Currently there are two ways to create a arb waveform sequence: using SCPI commands or editing an existing sequence file (.seq file). I will cover both methods in this post. The example sequence we will create consists of three built-in arb waveforms so if you own a 33521A or a 33522A you have these waveforms on your instrument. The three waveforms used are: Negative Ramp, Lorentz, and Sinc. Lets start with the SCPI example. In the following SCPI example, all text preceded by "//" are comments explaining the command and are not part of the command (commands in blue). You can send these commands to the 3352xA either by putting them in your software code, using Agilent Connection Expert interactive IO feature, or using the interactive IO feature on the 3352xA's web interface.
The first four commands reset the 3352xA to a known condition and load an instance each waveform used in the sequence from  non-volatile memory to volatile waveform memory:

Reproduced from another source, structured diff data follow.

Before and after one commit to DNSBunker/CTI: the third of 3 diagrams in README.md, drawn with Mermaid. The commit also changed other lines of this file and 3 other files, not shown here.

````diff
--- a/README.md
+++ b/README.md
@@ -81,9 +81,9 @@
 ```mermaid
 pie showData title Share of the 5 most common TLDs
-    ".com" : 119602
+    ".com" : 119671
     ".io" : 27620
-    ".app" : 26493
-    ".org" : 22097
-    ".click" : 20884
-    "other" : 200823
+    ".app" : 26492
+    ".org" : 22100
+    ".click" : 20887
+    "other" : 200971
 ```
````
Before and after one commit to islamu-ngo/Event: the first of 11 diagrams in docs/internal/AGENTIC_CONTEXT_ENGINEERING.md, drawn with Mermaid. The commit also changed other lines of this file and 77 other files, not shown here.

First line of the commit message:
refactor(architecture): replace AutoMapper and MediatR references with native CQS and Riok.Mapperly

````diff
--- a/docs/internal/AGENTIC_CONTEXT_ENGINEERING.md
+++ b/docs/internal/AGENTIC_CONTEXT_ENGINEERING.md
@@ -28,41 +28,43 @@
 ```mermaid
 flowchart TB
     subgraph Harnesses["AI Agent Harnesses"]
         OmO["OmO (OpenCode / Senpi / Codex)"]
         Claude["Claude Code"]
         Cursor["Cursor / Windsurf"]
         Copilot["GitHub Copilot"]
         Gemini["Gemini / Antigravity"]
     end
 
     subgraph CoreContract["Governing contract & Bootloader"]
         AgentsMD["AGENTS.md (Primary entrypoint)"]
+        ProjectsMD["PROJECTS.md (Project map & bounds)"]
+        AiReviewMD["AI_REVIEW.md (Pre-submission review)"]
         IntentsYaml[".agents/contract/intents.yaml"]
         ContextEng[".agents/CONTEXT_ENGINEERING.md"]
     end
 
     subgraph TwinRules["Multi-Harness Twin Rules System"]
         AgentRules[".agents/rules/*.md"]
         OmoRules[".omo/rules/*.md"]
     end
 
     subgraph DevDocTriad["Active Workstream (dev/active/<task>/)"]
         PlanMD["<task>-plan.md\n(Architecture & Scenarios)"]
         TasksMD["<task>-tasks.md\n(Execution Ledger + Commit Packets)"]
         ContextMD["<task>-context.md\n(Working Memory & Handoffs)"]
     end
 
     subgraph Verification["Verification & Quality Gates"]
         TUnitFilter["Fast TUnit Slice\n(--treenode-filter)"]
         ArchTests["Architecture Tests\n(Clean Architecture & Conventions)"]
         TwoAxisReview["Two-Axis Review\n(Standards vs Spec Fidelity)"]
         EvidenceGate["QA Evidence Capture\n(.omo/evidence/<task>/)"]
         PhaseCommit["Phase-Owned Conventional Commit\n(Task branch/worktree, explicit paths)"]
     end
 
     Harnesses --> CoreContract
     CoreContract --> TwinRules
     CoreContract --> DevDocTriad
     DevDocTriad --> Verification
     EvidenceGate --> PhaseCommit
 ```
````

*RST //reset the 33522A or 33521A to known state
MMEM:LOAD:DATA "INT:\BUILTIN\NEG_RAMP.arb" //load negative ramp
The following command creates our three waveform sequence. The "DATA:SEQ" part tells the 3352xA that this is a sequence command. The numbers "#3152" tell the 3352xA how long, in ASCII characters, the body of the sequence command is. In our example the "3" tells how long the character count number is ("1", "5", and "2" are three digits). The 152 tells the 3352xA that there are 152 characters in the body of the sequence command. "TESTseq" is the name of the sequence.

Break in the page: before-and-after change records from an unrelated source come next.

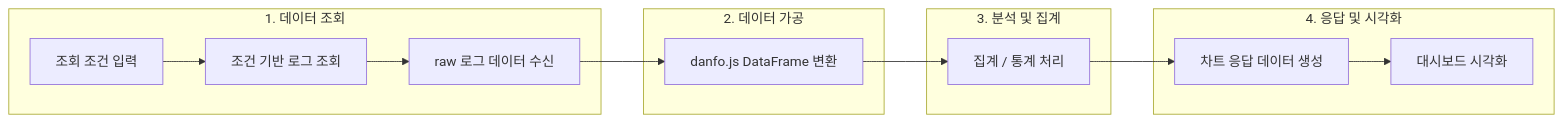
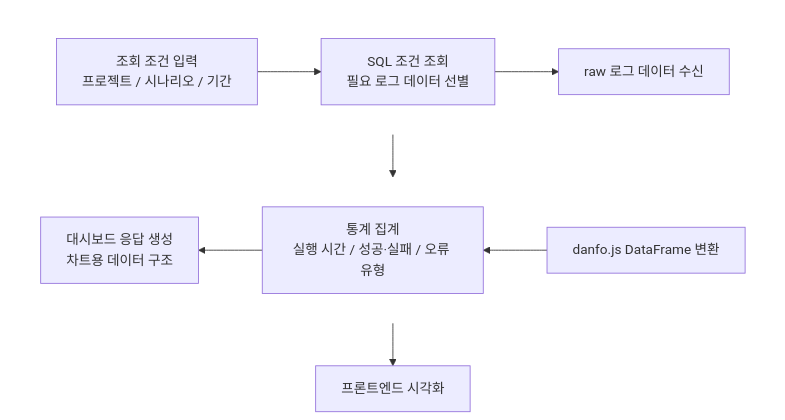
Before and after one commit to Jungwoook/Jungwoook: the diagram in docs/projects/automated-test-monitoring.md, drawn with Mermaid. The commit also changed other lines of this file, not shown here.

````diff
--- a/docs/projects/automated-test-monitoring.md
+++ b/docs/projects/automated-test-monitoring.md
@@ -32,24 +32,18 @@
 ```mermaid
-flowchart LR
-
-    subgraph A["1. 데이터 조회"]
-        A1["조회 조건 입력"]
-        A2["조건 기반 로그 조회"]
-        A3["raw 로그 데이터 수신"]
+flowchart TB
+    subgraph R1[" "]
+        direction LR
+        A["조회 조건 입력<br>프로젝트 / 시나리오 / 기간"] --> B["SQL 조건 조회<br>필요 로그 데이터 선별"] --> C["raw 로그 데이터 수신"]
     end
 
-    subgraph B["2. 데이터 가공"]
-        B1["danfo.js DataFrame 변환"]
+    subgraph R2[" "]
+        direction RL
+        D["danfo.js DataFrame 변환"] --> E["통계 집계<br>실행 시간 / 성공·실패 / 오류 유형"] --> F["대시보드 응답 생성<br>차트용 데이터 구조"]
     end
 
-    subgraph C["3. 분석 및 집계"]
-        C1["집계 / 통계 처리"]
-    end
+    C --> D
+    F --> G["프론트엔드 시각화"]
 
-    subgraph D["4. 응답 및 시각화"]
-        D1["차트 응답 데이터 생성"]
-        D2["대시보드 시각화"]
-    end
-
-    A1 --> A2 --> A3 --> B1 --> C1 --> D1 --> D2
+    style R1 fill:transparent,stroke:transparent
+    style R2 fill:transparent,stroke:transparent
 ```
````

DATA:SEQ #3152TESTseq,"INT:\BUILTIN\NEG_RAMP.arb",0,once,lowAtStart,10,"INT:\BUILTIN\LORENTZ.arb",3,repeat,highAtStart,10,"INT:\BUILTIN\SINC.arb",0,once,lowAtStart,10

Lets look at the Lorentz waveform definition in the sequence: "INT:\BUILTIN\LORENTZ.arb",3,repeat,highAtStart,10,
The part in quotes gives the location and name of the waveform being used in the sequence. The "3" tells the 3352xA to play this waveform for 3 cycles. The "repeat" option tells the 33522A that we want to play this waveform more than one time. Notice the other two waveform definitions use the option "once" to play just a single cycle of the waveform. The "highAtStart" option tells the sync output to go high at the start of this waveform. The "10" tells the 3352xA at what point in the waveform to change the sync output (must be at least 4). Refer to the 3352xA Programming Reference guide for a complete list of the settings for defining a sequence. Okay now lets continue on with the rest of the commands we need to output our new sequence:

FUNC ARB  //put the 3352xA into arb waveform mode
FUNC:ARB TEXTseq  //load our sequence into channel 1
SOUR1:FUNC:ARB:SRAT 130e6  //sample rate to 130 MS/s
VOLT 1 VPP  //set the amplitude
OUTP1 ON  //turn on the channel 1 output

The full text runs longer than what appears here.